◆ PROBLEM DESCRIPTION
Look through the material for lines with the word "RoundedCornerShape", and copy each one.

◆ DATA FOR THIS TASK
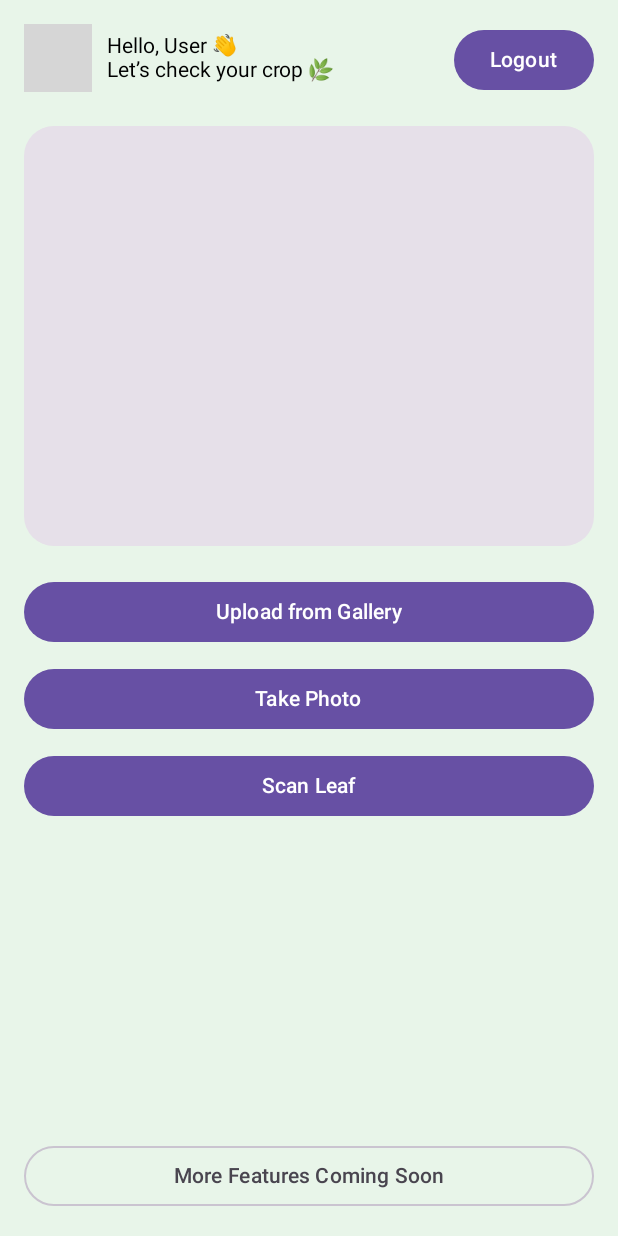
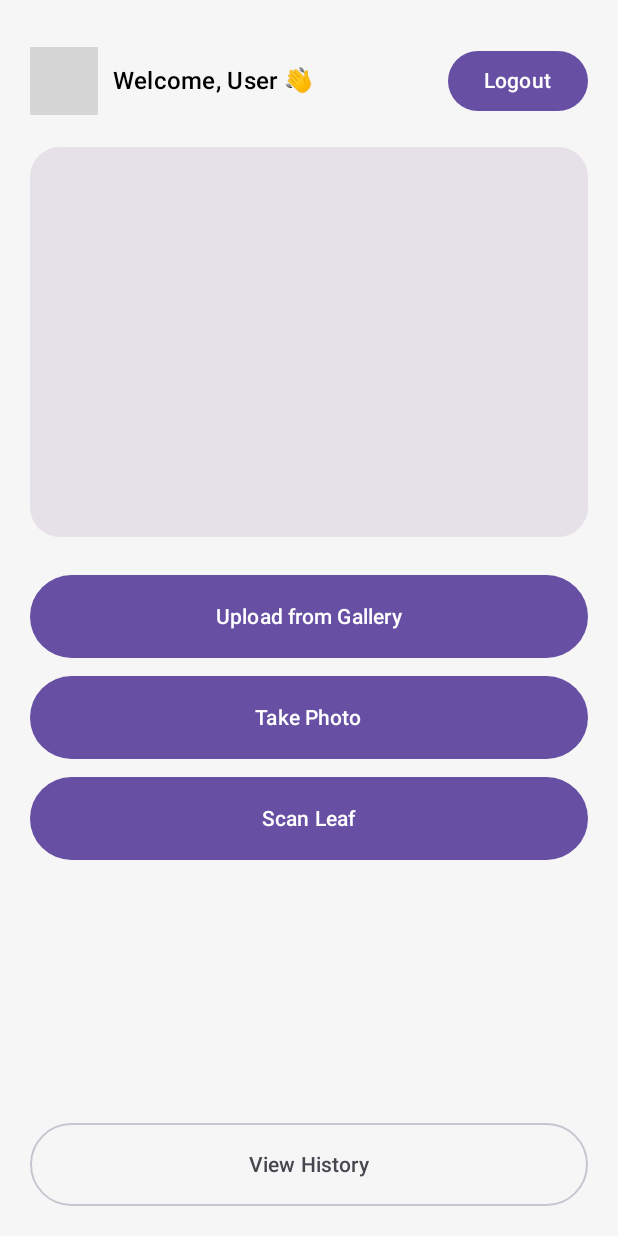
Before and after one commit to Akshay-kumar-19/AgriPlus, an Android app built with Jetpack Compose: the HomeScreen screen opened through its navigation route, after a tap on "Scan Leaf", on a phone screen of 412 x 824 dp. Run offline under Robolectric (Android 15) with nearby library versions, the phone set to English and light mode, and no system bars; our stand-ins replace Firebase (no records; nobody signed in at launch, a user with empty details on screens opened directly); libraries missing offline, so code that uses them is left out: org.tensorflow.lite; 1 statement that could not run was skipped; grey boxes are pictures that could not be loaded.

Commit message:
2st version

```diff
--- a/app/build.gradle.kts
+++ b/app/build.gradle.kts
@@ -72,10 +72,14 @@ dependencies {
 
     implementation("com.google.android.gms:play-services-auth:20.7.0")
 
-    implementation("com.google.firebase:firebase-auth-ktx:22.3.0")
+
 
     implementation("org.tensorflow:tensorflow-lite:2.14.0")
     implementation("org.tensorflow:tensorflow-lite-support:0.4.4")
     implementation("com.google.code.gson:gson:2.10.1")
+    implementation(platform("com.google.firebase:firebase-bom:33.5.1"))
+
+    implementation("com.google.firebase:firebase-auth-ktx")
+    implementation("com.google.firebase:firebase-firestore-ktx")
 
 }
--- a/app/src/main/java/com/example/agriplus/MainActivity.kt
+++ b/app/src/main/java/com/example/agriplus/MainActivity.kt
@@ -7,6 +7,7 @@ import androidx.navigation.compose.*
 import com.example.agriplus.screens.HomeScreen
 import com.example.agriplus.screens.LoginScreen
 import com.google.android.gms.auth.api.signin.GoogleSignIn
+import com.example.agriplus.screens.HistoryScreen
 
 class MainActivity : ComponentActivity() {
 
@@ -34,6 +35,9 @@ class MainActivity : ComponentActivity() {
                 composable("home") {
                     HomeScreen(navController)
                 }
+                composable("history") {
+                    HistoryScreen()
+                }
             }
         }
     }
--- a/app/src/main/java/com/example/agriplus/data/ScanResult.kt
+++ b/app/src/main/java/com/example/agriplus/data/ScanResult.kt
@@ -2,5 +2,7 @@ package com.example.agriplus.data
 
 data class ScanResult(
     val disease: String,
-    val date: String
+    val confidence: Float,   // 🔥 NEW
+    val date: String,
+    val imageUri: String
 )
--- a/app/src/main/java/com/example/agriplus/screens/HomeScreen.kt
+++ b/app/src/main/java/com/example/agriplus/screens/HomeScreen.kt
@@ -3,16 +3,14 @@ package com.example.agriplus.screens
 import android.graphics.Bitmap
 import android.graphics.BitmapFactory
 import android.net.Uri
+import android.provider.MediaStore
 import androidx.activity.compose.rememberLauncherForActivityResult
 import androidx.activity.result.contract.ActivityResultContracts
-import androidx.compose.animation.*
 import androidx.compose.foundation.Image
 import androidx.compose.foundation.background
-import androidx.compose.foundation.clickable
 import androidx.compose.foundation.layout.*
 import androidx.compose.foundation.shape.CircleShape
 import androidx.compose.foundation.shape.RoundedCornerShape
-
 import androidx.compose.material3.*
 import androidx.compose.runtime.*
 import androidx.compose.ui.Alignment
@@ -28,137 +26,222 @@ import coil.compose.rememberAsyncImagePainter
 import com.airbnb.lottie.compose.*
 import com.example.agriplus.R
 import com.example.agriplus.ml.LeafClassifier
+import com.example.agriplus.data.FirebaseHistoryManager
+import com.example.agriplus.data.HistoryItem
 import com.google.android.gms.auth.api.signin.GoogleSignIn
 import com.google.firebase.auth.FirebaseAuth
-import com.example.agriplus.data.HistoryManager
-import com.example.agriplus.data.ScanResult
-import java.text.SimpleDateFormat
-import java.util.*
+import kotlinx.coroutines.launch
+import java.io.InputStream
 
 @Composable
 fun HomeScreen(navController: NavController) {
 
     val context = LocalContext.current
+
     val classifier = remember { LeafClassifier(context) }
     val labels = remember { classifier.loadLabels(context) }
 
+    val historyManager = remember { FirebaseHistoryManager() }
+    val scope = rememberCoroutineScope()
+
     val account = GoogleSignIn.getLastSignedInAccount(context)
+
     val username = account?.displayName ?: "User"
     val profileImage = account?.photoUrl
 
+    var imageUri by remember { mutableStateOf<Uri?>(null) }
     var bitmap by remember { mutableStateOf<Bitmap?>(null) }
-    var result by remember { mutableStateOf("") }
+    var resultText by remember { mutableStateOf("") }
     var isLoading by remember { mutableStateOf(false) }
-    var expanded by remember { mutableStateOf(false) }
 
-    /* ---------- GALLERY ---------- */
-    val galleryLauncher =
-        rememberLauncherForActivityResult(ActivityResultContracts.GetContent()) { uri: Uri? ->
-            uri?.let {
-                val stream = context.contentResolver.openInputStream(it)
-                val temp = BitmapFactory.decodeStream(stream)
-                bitmap = temp?.copy(Bitmap.Config.ARGB_8888, true)
+    /* ---------- SAFE BITMAP CONVERTER ---------- */
+    fun getSafeBitmap(uri: Uri): Bitmap? {
+        return try {
+            val inputStream: InputStream? =
+                context.contentResolver.openInputStream(uri)
+            BitmapFactory.decodeStream(inputStream)
+        } catch (e: Exception) {
+            null
         }
     }
 
-    /* ---------- CAMERA ---------- */
+    /* ---------- Gallery ---------- */
+    val galleryLauncher =
+        rememberLauncherForActivityResult(
+            contract = ActivityResultContracts.GetContent()
+        ) { uri ->
+
+            imageUri = uri
+            uri?.let {
+                bitmap = getSafeBitmap(it)
+            }
+        }
+
+    /* ---------- Camera ---------- */
     val cameraLauncher =
-        rememberLauncherForActivityResult(ActivityResultContracts.TakePicturePreview()) { bmp ->
-            bmp?.let {
-                bitmap = it.copy(Bitmap.Config.ARGB_8888, true)
-            }
+        rememberLauncherForActivityResult(
+            contract = ActivityResultContracts.TakePicturePreview()
+        ) { capturedBitmap ->
+
+            bitmap = capturedBitmap
+            imageUri = null
         }
 
     Column(
         modifier = Modifier
             .fillMaxSize()
-            .background(Color(0xFFE8F5E9))
-            .padding(16.dp)
+            .statusBarsPadding()
+            .background(Color(0xFFF6F6F6))
+            .padding(20.dp),
+        verticalArrangement = Arrangement.SpaceBetween
     ) {
 
-        /* ---------- HEADER ---------- */
+        Column {
+
+            Spacer(modifier = Modifier.height(10.dp))
+
+            /* ---------- TOP BAR ---------- */
             Row(
                 modifier = Modifier.fillMaxWidth(),
-            horizontalArrangement = Arrangement.SpaceBetween
+                horizontalArrangement = Arrangement.SpaceBetween,
+                verticalAlignment = Alignment.CenterVertically
             ) {
+
                 Row(verticalAlignment = Alignment.CenterVertically) {
 
                     Image(
                         painter = rememberAsyncImagePainter(profileImage),
-                    contentDescription = null,
-                    modifier = Modifier.size(45.dp).clip(CircleShape)
+                        contentDescription = "Profile",
+                        modifier = Modifier
+                            .size(45.dp)
+                            .clip(CircleShape),
+                        contentScale = ContentScale.Crop
                     )
 
                     Spacer(modifier = Modifier.width(10.dp))
 
-                Column {
-                    Text("Hello, $username 👋")
-                    Text("Let’s check your crop 🌿")
-                }
+                    Text(
+                        text = "Welcome, $username 👋",
+                        style = MaterialTheme.typography.titleMedium
+                    )
                 }
 
-            Button(onClick = {
+                Button(
+                    onClick = {
                         FirebaseAuth.getInstance().signOut()
+
+                        GoogleSignIn.getClient(
+                            context,
+                            com.google.android.gms.auth.api.signin.GoogleSignInOptions.DEFAULT_SIGN_IN
+                        ).signOut()
+
                         navController.navigate("login") {
                             popUpTo("home") { inclusive = true }
                         }
-            }) {
+                    },
+                    shape = RoundedCornerShape(50)
+                ) {
                     Text("Logout")
                 }
             }
 
             Spacer(modifier = Modifier.height(20.dp))
 
-        /* ---------- IMAGE ---------- */
+            /* ---------- IMAGE PREVIEW ---------- */
             Card(
-            modifier = Modifier.fillMaxWidth().height(280.dp),
+                modifier = Modifier
+                    .fillMaxWidth()
+                    .height(260.dp),
                 shape = RoundedCornerShape(20.dp)
             ) {
-            Box(contentAlignment = Alignment.Center) {
+
+                Box(
+                    contentAlignment = Alignment.Center,
+                    modifier = Modifier.fillMaxSize()
+                ) {
+
                     if (bitmap != null) {
+
                         Image(
                             bitmap = bitmap!!.asImageBitmap(),
-                        contentDescription = null,
+                            contentDescription = "Leaf",
                             modifier = Modifier.fillMaxSize(),
                             contentScale = ContentScale.Crop
                         )
+
                     } else {
+
                         val comp by rememberLottieComposition(
                             LottieCompositionSpec.RawRes(R.raw.plant)
                         )
-                    LottieAnimation(comp)
+
+                        LottieAnimation(
+                            composition = comp,
+                            iterations = LottieConstants.IterateForever,
+                            modifier = Modifier.size(180.dp)
+                        )
                     }
                 }
             }
 
-        Spacer(modifier = Modifier.height(20.dp))
+            Spacer(modifier = Modifier.height(25.dp))
 
             /* ---------- BUTTONS ---------- */
-        Button(onClick = { galleryLauncher.launch("image/*") }, modifier = Modifier.fillMaxWidth()) {
+
+            Button(
+                onClick = { galleryLauncher.launch("image/*") },
+                modifier = Modifier.fillMaxWidth().height(55.dp),
+                shape = RoundedCornerShape(50)
+            ) {
                 Text("Upload from Gallery")
             }
 
-        Spacer(modifier = Modifier.height(10.dp))
+            Spacer(modifier = Modifier.height(12.dp))
 
-        Button(onClick = { cameraLauncher.launch(null) }, modifier = Modifier.fillMaxWidth()) {
+            Button(
+                onClick = { cameraLauncher.launch(null) },
+                modifier = Modifier.fillMaxWidth().height(55.dp),
+                shape = RoundedCornerShape(50)
+            ) {
                 Text("Take Photo")
             }
 
-        Spacer(modifier = Modifier.height(10.dp))
+            Spacer(modifier = Modifier.height(12.dp))
 
-        Button(onClick = {
-            if (bitmap == null) return@Button
+            Button(
+                onClick = {
+
+                    bitmap?.let {
 
                         isLoading = true
 
-            val prediction =
-                classifier.classify(bitmap!!, labels)
-                    .replace("_", " ")
-                    .replaceFirstChar { it.uppercase() }
+                        val (prediction, conf) =
+                            classifier.classify(it, labels)
 
-            result = prediction
+                        val formatted =
+                            prediction.replace("_", " ")
+                                .replaceFirstChar { c -> c.uppercase() }
+
+                        resultText =
+                            "Detected: $formatted (${(conf * 100).toInt()}%)"
+
+                        scope.launch {
+                            historyManager.saveResult(
+                                HistoryItem(
+                                    result = formatted,
+                                    confidence = conf,
+                                    imageUri = imageUri?.toString() ?: ""
+                                )
+                            )
+                        }
+
                         isLoading = false
-        }, modifier = Modifier.fillMaxWidth()) {
+                    }
+
+                },
+                modifier = Modifier.fillMaxWidth().height(55.dp),
+                shape = RoundedCornerShape(50)
+            ) {
                 Text("Scan Leaf")
             }
 
@@ -166,60 +249,29 @@ fun HomeScreen(navController: NavController) {
 
             /* ---------- LOADING ---------- */
             if (isLoading) {
-            val comp by rememberLottieComposition(
-                LottieCompositionSpec.RawRes(R.raw.loading)
-            )
-            LottieAnimation(comp, modifier = Modifier.size(120.dp))
+                CircularProgressIndicator()
             }
 
-        /* ---------- RESULT CARD ---------- */
-        if (result.isNotEmpty()) {
+            /* ---------- RESULT ---------- */
+            if (resultText.isNotEmpty()) {
+                Text(
+                    text = resultText,
+                    style = MaterialTheme.typography.titleMedium
+                )
+            }
+        }
 
-            Card(
-                modifier = Modifier.fillMaxWidth(),
-                shape = RoundedCornerShape(16.dp),
-                colors = CardDefaults.cardColors(containerColor = Color.White)
+        /* ---------- BOTTOM ---------- */
+        OutlinedButton(
+            onClick = {
+                navController.navigate("history")
+            },
+            modifier = Modifier
+                .fillMaxWidth()
+                .height(55.dp),
+            shape = RoundedCornerShape(50)
         ) {
-
-                Column(modifier = Modifier.padding(16.dp)) {
-
-                    Text(
-                        text = "🌿 $result",
-                        style = MaterialTheme.typography.titleLarge
-                    )
-
-                    Spacer(modifier = Modifier.height(8.dp))
-
-                    Text("Tap to view more details",
-                        color = Color.Gray,
-                        modifier = Modifier.clickable {
-                            expanded = !expanded
-                        })
-
-                    AnimatedVisibility(visible = expanded) {
-
-                        Column {
-
-                            Spacer(modifier = Modifier.height(10.dp))
-
-                            Text("💊 Treatment:")
-                            Text("Detailed treatment will be added here.")
-
-                            Spacer(modifier = Modifier.height(8.dp))
-
-                            Text("⚠ Severity: Medium")
-                            Text("📅 Recommended action: Weekly care")
-
+            Text("View History")
         }
     }
 }
-            }
-        }
-
-        Spacer(modifier = Modifier.weight(1f))
-
-        OutlinedButton(onClick = {}, modifier = Modifier.fillMaxWidth()) {
-            Text("More Features Coming Soon")
-        }
-    }
-}
```
Also changed, not shown: app/src/main/java/com/example/agriplus/data/FirebaseHistoryManager.kt (added, +73 -0 lines), app/src/main/java/com/example/agriplus/data/HistoryManager.kt (+18 -8 lines), app/src/main/java/com/example/agriplus/ml/LeafClassifier.kt (+45 -30 lines), app/src/main/java/com/example/agriplus/screens/HistoryScreen.kt (added, +63 -0 lines). Lines whose indentation alone changed are shown as unchanged.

◆ OUTPUT FOR THIS EXERCISE
 import androidx.compose.foundation.shape.RoundedCornerShape
+                    shape = RoundedCornerShape(50)
                 shape = RoundedCornerShape(20.dp)
+                shape = RoundedCornerShape(50)
+                shape = RoundedCornerShape(50)
+                shape = RoundedCornerShape(50)
-                shape = RoundedCornerShape(16.dp),
+            shape = RoundedCornerShape(50)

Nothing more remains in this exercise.